Some game birds have tested positive for West Nile Virus (WNV). However, there is no evidence of human infection by consumption of properly cooked infected game. Hunters are likely at higher risk of infection by mosquito exposure, particularly in wetland environments. Protective measures should be taken to prevent mosquito exposure while hunting. There are extremely rare cases of laboratory workers contracting WNV through accidental exposure to infected tissues and blood. Hunters should wear gloves when dressing (cleaning) the birds to protect against accidental injury and exposure to blood. Consult with a physician immediately if an injury occurs to discuss the risk of WNV exposure. To prevent exposure to any infectious organisms carried by game species, hunters should wash hands with soap and water after handling carcasses and should thoroughly cook the meat.
Under normal conditions, humans are unlikely to be infected with West Nile Virus by handling a sick or dead animal. However, there are a number of other infections that could potentially result from handling an animal. To protect yourself from exposure to any illness, you should wear gloves or put a plastic bag over your...Read Full Answer

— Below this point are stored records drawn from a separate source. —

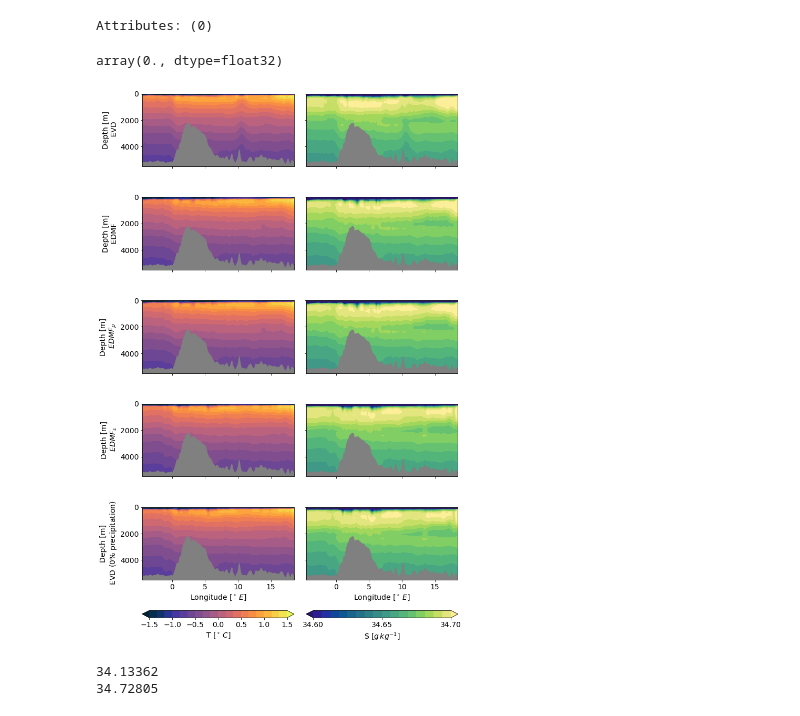
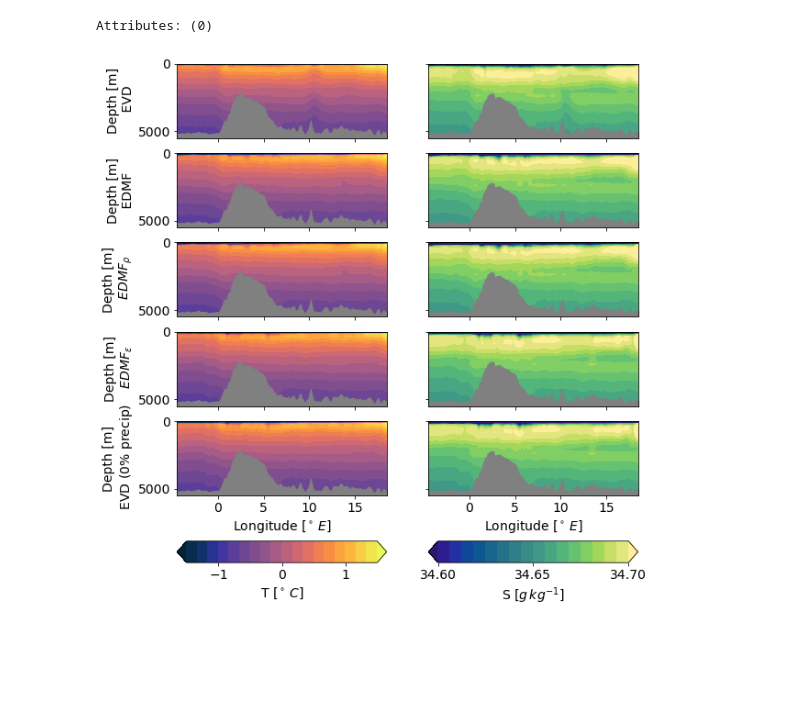
Before and after one commit to bguelk/JAMES_2024_MRP_modelling, a Jupyter notebook: Figures/TS_properties_schemes.ipynb, the cells around one changed output. Drawn from its saved outputs; the diff is of its cells as text; code cells hidden in the pictures; blank space fills up the shorter version.

```diff
--- a/Figures/TS_properties_schemes.ipynb
+++ b/Figures/TS_properties_schemes.ipynb
@@ -234,20 +234,35 @@ arakawa_point_type :
 T
 | Array Chunk Bytes 59.00 kB 59.00 ... |  |
 Attributes: (0)
-# %%
-(ds_c0.T6425s_201606-ds_c1.T6425s_201606).isel(month=0,year=0).min().values
-# %% [output]
-array(0., dtype=float32)
 # %%
-fig,axes=plt.subplots(6,2,figsize=(10,15),gridspec_kw={'height_ratios':[1,1,1,1,1,0.1]})
+fig = plt.figure(figsize=(9,10))
+gs = GridSpec(2,1, height_ratios=[1,0.05])#, wspace=0.3)
+
+gs1 = GridSpecFromSubplotSpec(5, 2, subplot_spec=gs[0])
+gs2 = GridSpecFromSubplotSpec(1, 2, subplot_spec=gs[1])
 
 
-# plot velocity section ( july to september mean, 2007-2017)
+ax1 = fig.add_subplot(gs1[0,0])
+ax2 = fig.add_subplot(gs1[0,1])
+ax3 = fig.add_subplot(gs1[1,0])
+ax4 = fig.add_subplot(gs1[1,1])
+ax5 = fig.add_subplot(gs1[2,0])
+ax6 = fig.add_subplot(gs1[2,1])
+ax7 = fig.add_subplot(gs1[3,0])
+ax8 = fig.add_subplot(gs1[3,1])
+ax9 = fig.add_subplot(gs1[4,0])
+ax10 = fig.add_subplot(gs1[4,1])
+c_ax1 = fig.add_subplot(gs2[0])
+c_ax2 = fig.add_subplot(gs2[1])
+
+
 tlev=19
 tmin=-1.5
 tmax=-1*tmin
 cmapt=cmo.thermal
-ax=axes[0,0]
+
+
+ax=ax1
 ds_no.T6425s_201606.isel(month=0,year=0).plot.contourf(x="glamt",y="depth",ax=ax,vmin=tmin,vmax=tmax,levels=tlev,cmap=cmapt,add_colorbar=False)
 ax.fill_between(ds_no.glamt,bat.bathy_meter.isel(y=197),6000,color='grey')
 ax.set_ylim(0,5500)
@@ -258,7 +273,7 @@ ax.set_ylabel('Depth [m]\n EVD')
 ax.set_title('')
 ax.set_xlim((-4.5,18.5))
 
-ax=axes[1,0]
+ax=ax3
 ds_c0.T6425s_201606.isel(month=0,year=0).plot.contourf(x="glamt",y="depth",ax=ax,vmin=tmin,vmax=tmax,levels=tlev,cmap=cmapt,add_colorbar=False)
 ax.fill_between(ds_c0.glamt,bat.bathy_meter.isel(y=197),6000,color='grey')
 ax.set_ylim(0,5500)
@@ -269,7 +284,7 @@ ax.set_ylabel('Depth [m]\n EDMF ')
 ax.set_title('')
 ax.set_xlim((-4.5,18.5))
 
-ax=axes[2,0]
+ax=ax5
 ds_c2.T6425s_201606.isel(month=0,year=0).plot.contourf(x="glamt",y="depth",ax=ax,vmin=tmin,vmax=tmax,levels=tlev,cmap=cmapt,add_colorbar=False)
 ax.fill_between(ds_c2.glamt,bat.bathy_meter.isel(y=197),6000,color='grey')
 ax.set_ylim(0,5500)
@@ -280,7 +295,7 @@ ax.set_ylabel('Depth [m]\n $EDMF_{\\rho}$ ')
 ax.set_title('')
 ax.set_xlim((-4.5,18.5))
 
-ax=axes[3,0]
+ax=ax7
 ds_c4.T6425s_201606.isel(month=0,year=0).plot.contourf(x="glamt",y="depth",ax=ax,vmin=tmin,vmax=tmax,levels=tlev,cmap=cmapt,add_colorbar=False)
 ax.fill_between(ds_c4.glamt,bat.bathy_meter.isel(y=197),6000,color='grey')
 ax.set_ylim(0,5500)
@@ -291,18 +306,19 @@ ax.set_title('')
 ax.set_xticklabels('')
 ax.set_xlim((-4.5,18.5))
 
-ax=axes[4,0]
+ax=ax9
 cbt=ds_c4.T6425s_201606.isel(month=0,year=0).plot.contourf(x="glamt",y="depth",ax=ax,vmin=tmin,vmax=tmax,levels=tlev,cmap=cmapt,add_colorbar=False)
 ax.fill_between(ds_c4.glamt,bat.bathy_meter.isel(y=197),6000,color='grey')
 ax.set_ylim(0,5500)
 ax.invert_yaxis()
 ax.set_xlabel('Longitude [$^\circ\,E$]')
 
-ax.set_ylabel('Depth [m]\n EVD (0$\%$ precipitation) ')
+ax.set_ylabel('Depth [m]\n EVD (0$\%$ precip) ')
 ax.set_title('')
 ax.set_xlim((-4.5,18.5))
 
-plt.colorbar(cbt,cax=axes[5,0],orientation='horizontal',label='T [$^\circ\,C$]',ticks=np.arange(-1.5,2,.5))
+plt.colorbar(cbt,cax=c_ax1,orientation='horizontal',label='T [$^\circ\,C$]',ticks=np.arange(-1.,2,1))
+
 
 
 # plot S section ( june 2016)
@@ -310,7 +326,7 @@ slev=17
 smin=34.6
 smax=34.7
 cmaps=cmo.haline
-ax=axes[0,1]
+ax=ax2
 ds_no.S6425s_201606.isel(month=0,year=0).plot.contourf(x="glamt",y="depth",ax=ax,vmin=smin,vmax=smax,levels=slev,cmap=cmaps,add_colorbar=False)
 ax.fill_between(ds_no.glamt,bat.bathy_meter.isel(y=197),6000,color='grey')
 ax.set_ylim(0,5500)
@@ -322,7 +338,7 @@ ax.set_xticklabels('')
 ax.set_yticklabels('')
 ax.set_xlim((-4.5,18.5))
 
-ax=axes[1,1]
+ax=ax4
 ds_c0.S6425s_201606.isel(month=0,year=0).plot.contourf(x="glamt",y="depth",ax=ax,vmin=smin,vmax=smax,levels=slev,cmap=cmaps,add_colorbar=False)
 ax.fill_between(ds_c0.glamt,bat.bathy_meter.isel(y=197),6000,color='grey')
 ax.set_ylim(0,5500)
@@ -334,48 +350,42 @@ ax.set_xticklabels('')
 ax.set_yticklabels('')
 ax.set_xlim((-4.5,18.5))
 
-ax=axes[2,1]
+ax=ax6
 ds_c2.S6425s_201606.isel(month=0,year=0).plot.contourf(x="glamt",y="depth",ax=ax,vmin=smin,vmax=smax,levels=slev,cmap=cmaps,add_colorbar=False)
 ax.fill_between(ds_c2.glamt,bat.bathy_meter.isel(y=197),6000,color='grey')
 ax.set_ylim(0,5500)
 ax.invert_yaxis()
 ax.set_xlabel('')
 ax.set_ylabel('')
 ax.set_title('')
 ax.set_xticklabels('')
 ax.set_yticklabels('')
 ax.set_xlim((-4.5,18.5))
 
-ax=axes[3,1]
+ax=ax8
 ds_c4.S6425s_201606.isel(month=0,year=0).plot.contourf(x="glamt",y="depth",ax=ax,vmin=smin,vmax=smax,levels=slev,cmap=cmaps,add_colorbar=False)
 ax.fill_between(ds_c4.glamt,bat.bathy_meter.isel(y=197),6000,color='grey')
 ax.set_ylim(0,5500)
 ax.invert_yaxis()
 ax.set_xlabel('')
 ax.set_ylabel('')
 ax.set_title('')
 ax.set_yticklabels('')
 ax.set_xticklabels('')
 ax.set_xlim((-4.5,18.5))
 
-ax=axes[4,1]
+ax=ax10
 cbs=ds_c4.S6425s_201606.isel(month=0,year=0).plot.contourf(x="glamt",y="depth",ax=ax,vmin=smin,vmax=smax,levels=slev,cmap=cmaps,add_colorbar=False)
 ax.fill_between(ds_c4.glamt,bat.bathy_meter.isel(y=197),6000,color='grey')
 ax.set_ylim(0,5500)
 ax.invert_yaxis()
 ax.set_xlabel('Longitude [$^\circ\,E$]')
 ax.set_ylabel('')
 ax.set_yticklabels('')
 ax.set_title('')
 ax.set_xlim((-4.5,18.5))
 
-plt.colorbar(cbs,cax=axes[5,1],orientation='horizontal',label='S [$g\, kg^{-1}$]',ticks=np.arange(34.6,34.8,.05))
-plt.tight_layout()
+plt.colorbar(cbs,cax=c_ax2,orientation='horizontal',label='S [$g\, kg^{-1}$]',ticks=np.arange(34.6,34.8,.05))
+plt.savefig('./TS_6425S_201606.jpg', dpi=300)
 # %% [output]
-[figure, old version]
+[figure, new version]
-# %%
-print(ds_no.S6425s_201606.min().values)
-print(ds_no.S6425s_201606.max().values)
-# %% [output]
-34.13362
-34.72805
```
Also changed, not shown: parts of 1 cell of this notebook, 6 other files.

This is an issue of great concern, as these populations are already struggling to survive in the current environment. If some of these species are more vulnerable to fatal WNV infection, WNV may ultimately lead to their extinction or significantly set back the progress of the recovery programs.Read Full Answer
Experimentally, it was found that this might be possible. However, there has been no evidence to indicate that West Nile Virus can be naturally transmitted to cats or dogs that carry or consume infected animals. Dogs and cats can be infected with West Nile Virus through the bite of a mosquito, so minimizing their...Read Full Answer
At this time, there is not a West Nile Virus vaccine approved for use in birds. The Centers for Disease Control and Prevention, in collaboration with several organizations and laboratories, is developing and testing vaccines for use in birds. Many zoos and wildlife centers have been using the Fort Dodge horse vaccine (West...Read Full Answer
White-nose syndrome is an emergent disease of hibernating bats that has spread from the northeastern to the central United States at an alarming rate. Since the winter of 2007-2008, millions of insect-eating bats in at least 29 states and five Canadian provinces have died from this devastating disease. The disease is named...Read Full Answer
A female mosquito (Aedes japonicus) reared from larvae collected from the Kawaikoi Stream, Kauai.
Culex species mosquito biting a human hand.
USGS scientists capture and release wild birds while monitoring for West Nile.
A male northern pintail duck in Japan.
Researchers from the USGS National Wildlife Health Center examine a duck as part of part of efforts to identify, track, and prevent wildlife disease.
A captive male scaup at a USGS seaduck colony
Curlews are very attentive parents and fly close to intruders and alarm call to distract them from their young broods. USGS scientists take advantage of this behavior by using a mist net to sweep birds out of the air when they approach. In June 2007, USGS scientists used this approach to tag 13 curlews with satellite transmitters at their southern breeding area in Alaska. They use satellite telemetry to track these birds, in order to map their migration routes and find the location of their nonbreeding areas.